The vaccines will come aplenty in time, even though current trends show that Big Pharma’s insatiable profit-driven appetite has made them so expensive as to, as always, keep them out of affordable reach of those most needing them.
Treating health as an economic investment base and medicine as an eternally profitable commodity has led to some governments everywhere treating health not as a public right, but as an expensive and non-productive annual national fiscal budget item, caring less about lives and livelihoods than about national economic factors.
But instead of continuing the useless Blame Game, governments, health authorities, national entities and stakeholder entities in the public and private sectors, farmers and agricultural entities, teachers alongside parents and students need to learn from the forced new COVID norms faced in 2020 and start taking new approaches to the festering old problem.
For example, the most important part of being healthy is living healthy, starting with eating healthy and building the body’s resistance to regular diseases like colds and flu.
This is supposed to be a lifelong personal objective that most have ignored until being forced to.

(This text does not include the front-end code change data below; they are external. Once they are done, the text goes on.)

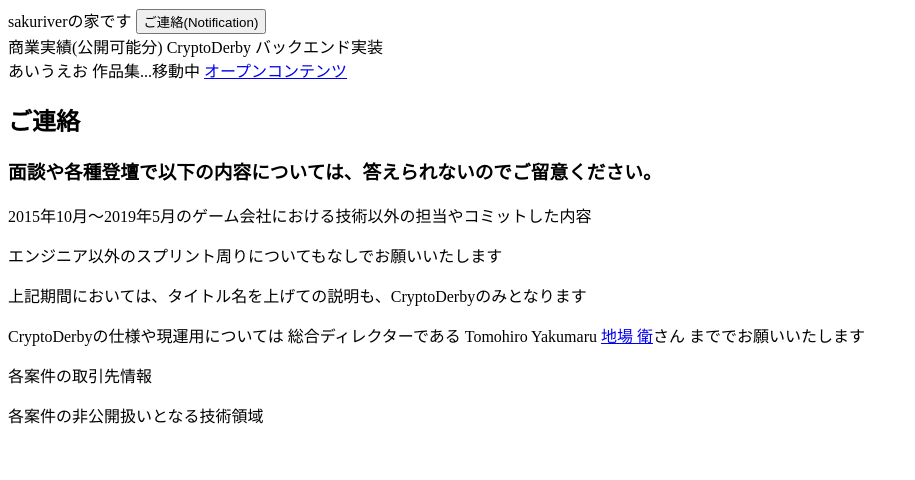
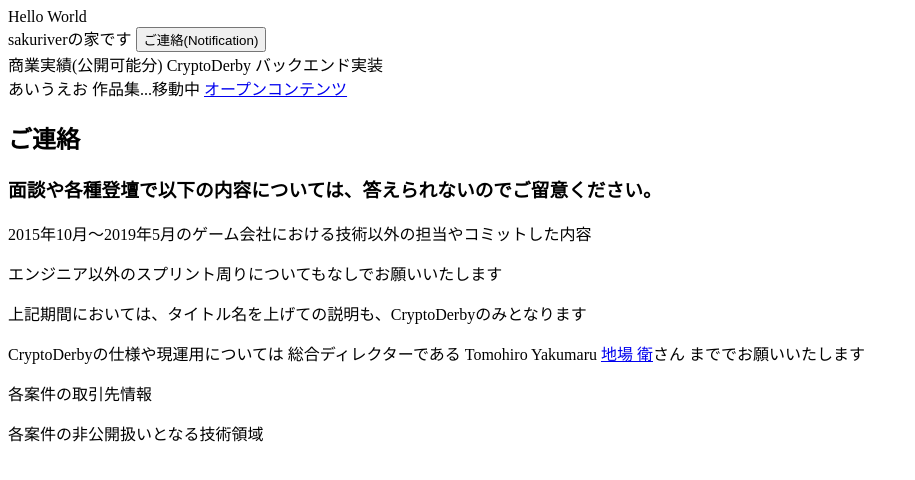
Before and after one commit to sakuriver/MyWebSite, a Vue app: page / in a window 1280 px wide. Shown: the top 480 px of the page, without its empty margins (0-915 px from the left). Built offline with nearby package versions, Linux system fonts and the light colour scheme; the HTML template or start-up script is replaced by a standard one.

Commit message:
Update App.vue

```diff
--- a/src/App.vue
+++ b/src/App.vue
@@ -1,5 +1,5 @@
 <template>
-
+    <div>Hello {{ value }}</div>
 </template>
 
 <script>
```
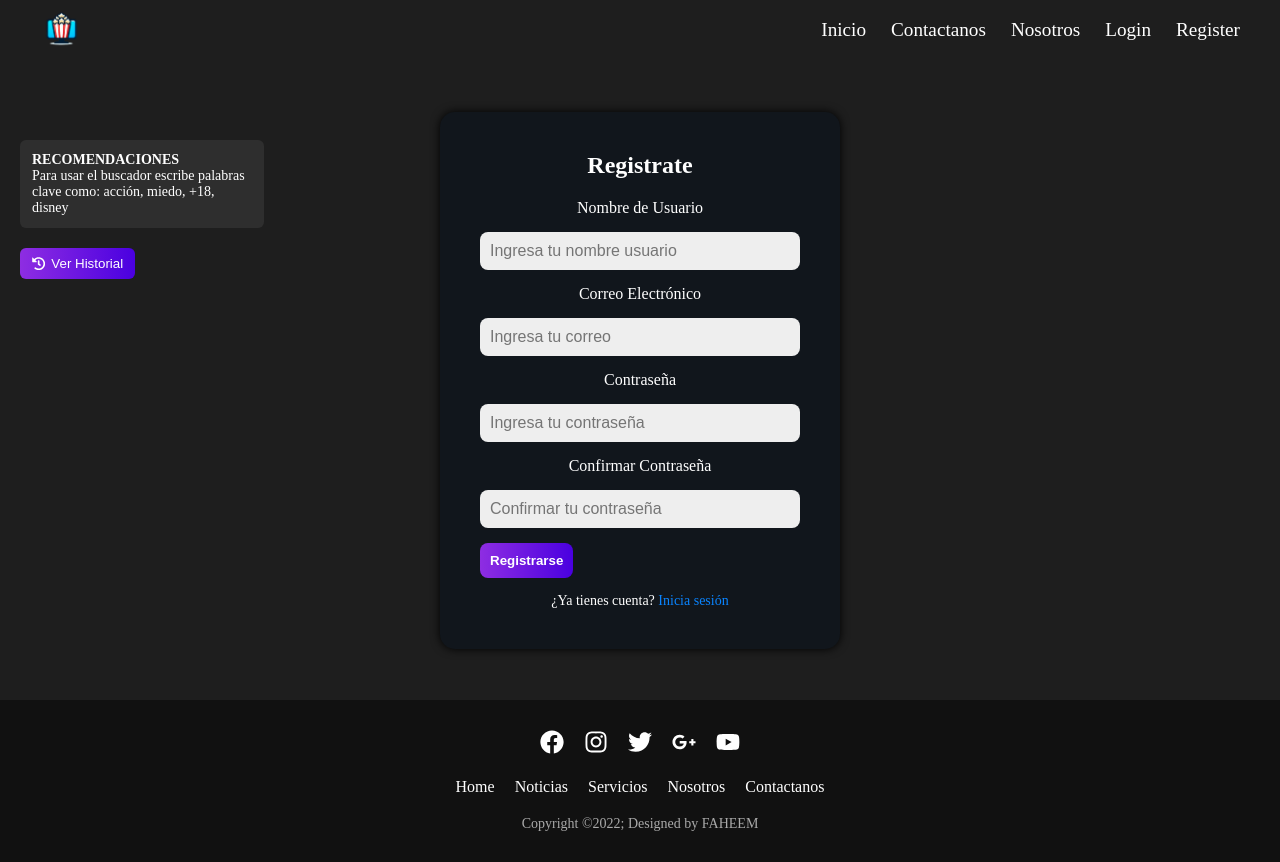
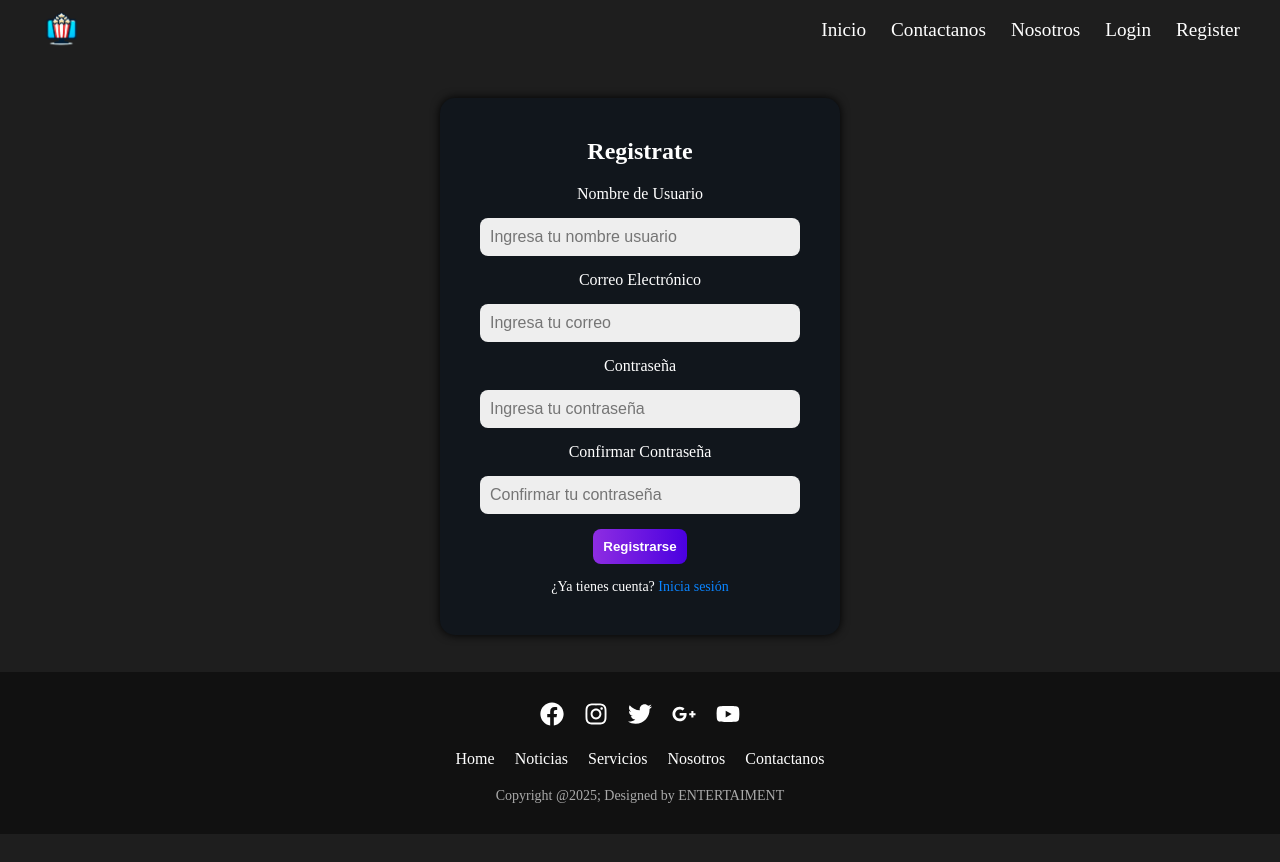
Before and after one commit to julianandres31/React, a React (Vite) app: page /register in a window 1280 px wide. After the commit the page ends 834 px from the top, so only its background shows below. Built offline with nearby package versions, Linux system fonts and the light colour scheme.

Commit message:
arreglos diseño

```diff
--- a/src/Componentes/Contacto/Contacto.module.css
+++ b/src/Componentes/Contacto/Contacto.module.css
@@ -1,10 +1,13 @@
 .contactSection {
   background-color: #0f1115;
   color: white;
-  padding: 60px 20px;
+  padding: 16px 40px;
   max-width: 800px;
   margin: 0 auto;
+  margin-bottom: 96px;
   font-family: 'Segoe UI', sans-serif;
+  box-shadow: 0 0 10px #000;
+  margin-top: 25px;
 }
 
 .contactSection h2 {
--- a/src/Componentes/Footer/index.jsx
+++ b/src/Componentes/Footer/index.jsx
@@ -13,13 +13,13 @@ const Footer = () => {
         <FaYoutube />
       </div>
       <ul className={styles.footerLinks}>
-        <li>Home</li>
+        <li>Home </li>
         <li>Noticias</li>
         <li>Servicios</li>
         <li>Nosotros</li>
         <li>Contactanos</li>
       </ul>
-      <p className={styles.copy}>Copyright ©2022; Designed by FAHEEM</p>
+      <p className={styles.copy}>Copyright @2025; Designed by ENTERTAIMENT</p>
     </footer>
   );
 };
--- a/src/Componentes/Inicio/Inicio.module.css
+++ b/src/Componentes/Inicio/Inicio.module.css
@@ -1,7 +1,7 @@
 .contenedor {
   background-color: #1e1e1e;
   color: white;
-  height: 80vh;
+  height: 76.5vh;
   display: flex;
   align-items: center;
   justify-content: center;
@@ -42,11 +42,11 @@
 
 .centro h1 {
   font-size: 28px;
-  margin-bottom: 8px;
+  margin-bottom: 10px;
 }
 
 .centro p {
-  margin-bottom: 16px;
+  margin-bottom: 20px;
 }
 
 .buscador {
@@ -69,5 +69,6 @@
   background: rgb(100, 100, 100);
   border: none;
   cursor: pointer;
-  font-size: 18px;
+  font-size: 16px;
+  margin-top: auto;
 }
--- a/src/Componentes/Login/Login.module.css
+++ b/src/Componentes/Login/Login.module.css
@@ -1,40 +1,14 @@
 .contenedor {
   background-color: #1e1e1e;
   color: white;
-  height: 80vh;
+  height: 76.5vh;
   display: flex;
   align-items: center;
   justify-content: center;
   position: relative;
 }
 
-.lateral {
-  position: absolute;
-  left: 20px;
-  top: 80px;
-  display: flex;
-  flex-direction: column;
-  gap: 20px;
-}
 
-.recomendaciones {
-  background-color: #2e2e2e;
-  padding: 12px;
-  border-radius: 6px;
-  font-size: 14px;
-  max-width: 220px;
-}
-
-.historial {
-  background-color: #ccc;
-  border: none;
-  padding: 8px 12px;
-  border-radius: 6px;
-  cursor: pointer;
-  display: flex;
-  align-items: center;
-  gap: 6px;
-}
 
 .loginBox {
   background-color: #11161c;
--- a/src/Componentes/Login/index.jsx
+++ b/src/Componentes/Login/index.jsx
@@ -7,18 +7,6 @@ import { Link } from "react-router-dom";
 function Login() {
   return (
     <section className={style.contenedor}>
-      {/* Lateral izquierdo (igual que en inicio) */}
-      <div className={style.lateral}>
-        <div className={style.recomendaciones}>
-          <strong>RECOMENDACIONES</strong>
-          <p>Para usar el buscador escribe palabras clave como: acción, miedo, +18, disney</p>
-        </div>
-        <button className={style.historial}>
-          <FaHistory /> Ver Historial
-        </button>
-      </div>
-
-      {/* Formulario de login */}
       <div className={style.loginBox}>
         <h2>Iniciar Sesión</h2>
         <form>
--- a/src/Componentes/Nosotros/Nosotros.module.css
+++ b/src/Componentes/Nosotros/Nosotros.module.css
@@ -1,10 +1,17 @@
 .nosotros {
   background-color: #0f1115;
   color: #fff;
-  padding: 60px 20px;
-  max-width: 800px;
-  margin: 0 auto;
+  padding: 50px;
+  max-width: 850px;
+  border-radius: 6px;
+  margin-bottom: 8.2%;
+  margin-left: auto;
+  margin-right: auto;
+  margin-top: 5%;
   font-family: 'Segoe UI', sans-serif;
+  border-radius: 15px;
+  box-shadow: 0 0 10px #000;
+
 }
 
 .nosotros h2 {
--- a/src/Componentes/Nosotros/index.jsx
+++ b/src/Componentes/Nosotros/index.jsx
@@ -20,6 +20,7 @@ const Nosotros = () => {
         <li>Siempre aprendiendo</li>
       </ul>
     </div>
+
   );
 };
 
--- a/src/Componentes/Register/Register.module.css
+++ b/src/Componentes/Register/Register.module.css
@@ -1,40 +1,14 @@
 .contenedor {
   background-color: #1e1e1e;
   color: white;
-  height: 80vh;
+  height: 76.5vh;
   display: flex;
   align-items: center;
   justify-content: center;
   position: relative;
 }
 
-.lateral {
-  position: absolute;
-  left: 20px;
-  top: 80px;
-  display: flex;
-  flex-direction: column;
-  gap: 20px;
-}
 
-.recomendaciones {
-  background-color: #2e2e2e;
-  padding: 12px;
-  border-radius: 6px;
-  font-size: 14px;
-  max-width: 220px;
-}
-
-.historial {
-  background-color: #ccc;
-  border: none;
-  padding: 8px 12px;
-  border-radius: 6px;
-  cursor: pointer;
-  display: flex;
-  align-items: center;
-  gap: 6px;
-}
 
 .registerBox {
   background-color: #11161c;
@@ -43,6 +17,7 @@
   box-shadow: 0 0 10px #000;
   width: 320px;
   text-align: center;
+
 }
 
 .registerBox h2 {
@@ -70,6 +45,7 @@ button[type="submit"] {
   border: none;
   border-radius: 8px;
   cursor: pointer;
+  margin: auto;
 }
 
 .inicioSesion {
--- a/src/Componentes/Register/index.jsx
+++ b/src/Componentes/Register/index.jsx
@@ -7,18 +7,6 @@ import { Link } from "react-router-dom";
 function Register() {
   return (
     <section className={style.contenedor}>
-      {/* Lateral izquierdo */}
-      <div className={style.lateral}>
-        <div className={style.recomendaciones}>
-          <strong>RECOMENDACIONES</strong>
-          <p>Para usar el buscador escribe palabras clave como: acción, miedo, +18, disney</p>
-        </div>
-        <button className={style.historial}>
-          <FaHistory /> Ver Historial
-        </button>
-      </div>
-
-      {/* Formulario de registro */}
       <div className={style.registerBox}>
         <h2>Registrate</h2>
         <form>
```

But encouraging citizens to not only eat well but building bodily immunity is an essential exercise that’s so far only been put on the national agenda in St. Vincent & The Grenadines, where the government very early identified 13 staple foods produced locally that help build immunity, encouraged farmers to plant them and guaranteed purchase for national distribution.
‘Grow what we eat and eat what we grow’ has been perhaps the most well-known, often-repeated and perennially-ignored Caribbean mantra from as far back as CARICOM’s establishment over four decades ago, with Food Import bills rising astronomically across the region as people continue to prefer imported foods for reasons ranging from prices and packaging to all the other usual perennial advertising effects.
But quite apart from reducing import bill, people have to be believably convinced that eating better and building immunity is one of the prime personal weapons in the national defense against COVID-19 and SARS-CoV-2 – and those still to come, as there will be.
There’s no reason to continue blaming ourselves, as such retrospective glances militate against forward thinking.
The Blame Game is only for losers, as the war can and will only be won by resolute fighters convinced they can win – and this is what Caribbean people need to be convinced of: that we can indeed defeat COVID and SARS.
And is no game…